- TASK DESCRIPTION: Exact repetition, pictures omitted: give every record below again.
*** RECORDS TO USE ***
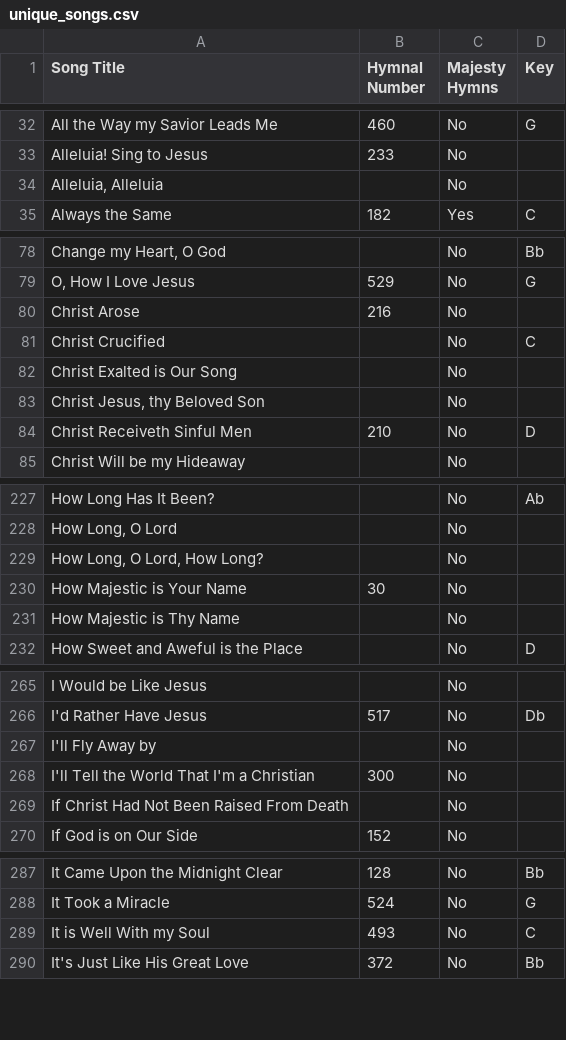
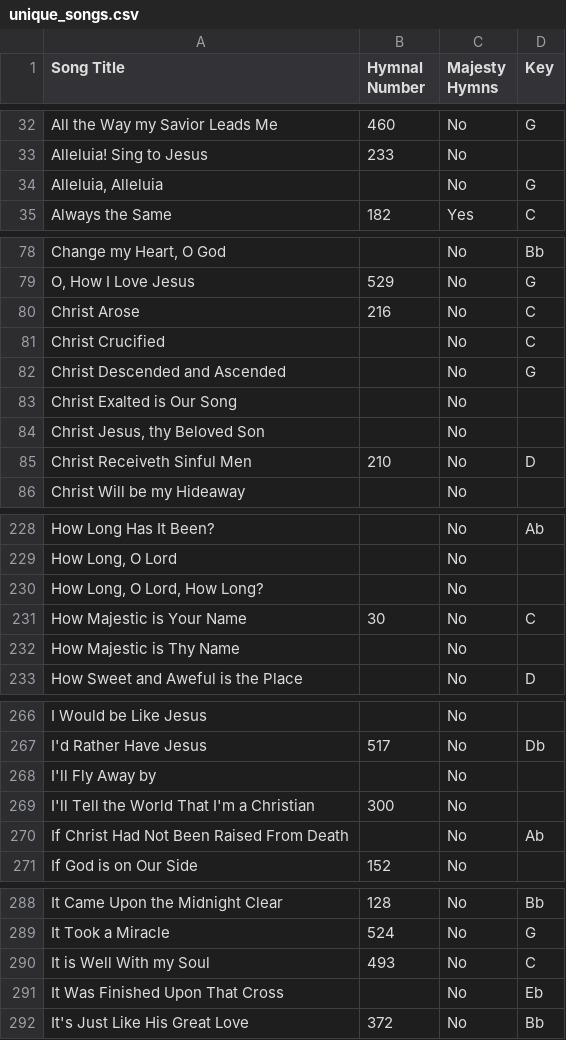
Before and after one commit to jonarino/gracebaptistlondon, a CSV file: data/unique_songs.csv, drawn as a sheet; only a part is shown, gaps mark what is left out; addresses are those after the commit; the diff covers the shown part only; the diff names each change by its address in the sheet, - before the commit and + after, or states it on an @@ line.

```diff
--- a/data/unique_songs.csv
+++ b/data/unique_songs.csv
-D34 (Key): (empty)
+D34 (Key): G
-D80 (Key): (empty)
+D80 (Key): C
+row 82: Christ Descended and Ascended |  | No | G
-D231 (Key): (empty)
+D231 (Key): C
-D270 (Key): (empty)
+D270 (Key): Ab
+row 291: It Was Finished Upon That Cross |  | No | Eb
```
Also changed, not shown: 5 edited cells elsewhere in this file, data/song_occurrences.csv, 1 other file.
*** End of RECORDS TO USE ***
- EXERCISE SOLUTION:
Before and after one commit to jonarino/gracebaptistlondon, a CSV file: data/unique_songs.csv, drawn as a sheet; only a part is shown, gaps mark what is left out; addresses are those after the commit; the diff covers the shown part only; the diff names each change by its address in the sheet, - before the commit and + after, or states it on an @@ line.

```diff
--- a/data/unique_songs.csv
+++ b/data/unique_songs.csv
-D34 (Key): (empty)
+D34 (Key): G
-D80 (Key): (empty)
+D80 (Key): C
+row 82: Christ Descended and Ascended |  | No | G
-D231 (Key): (empty)
+D231 (Key): C
-D270 (Key): (empty)
+D270 (Key): Ab
+row 291: It Was Finished Upon That Cross |  | No | Eb
```
Also changed, not shown: 5 edited cells elsewhere in this file, data/song_occurrences.csv, 1 other file.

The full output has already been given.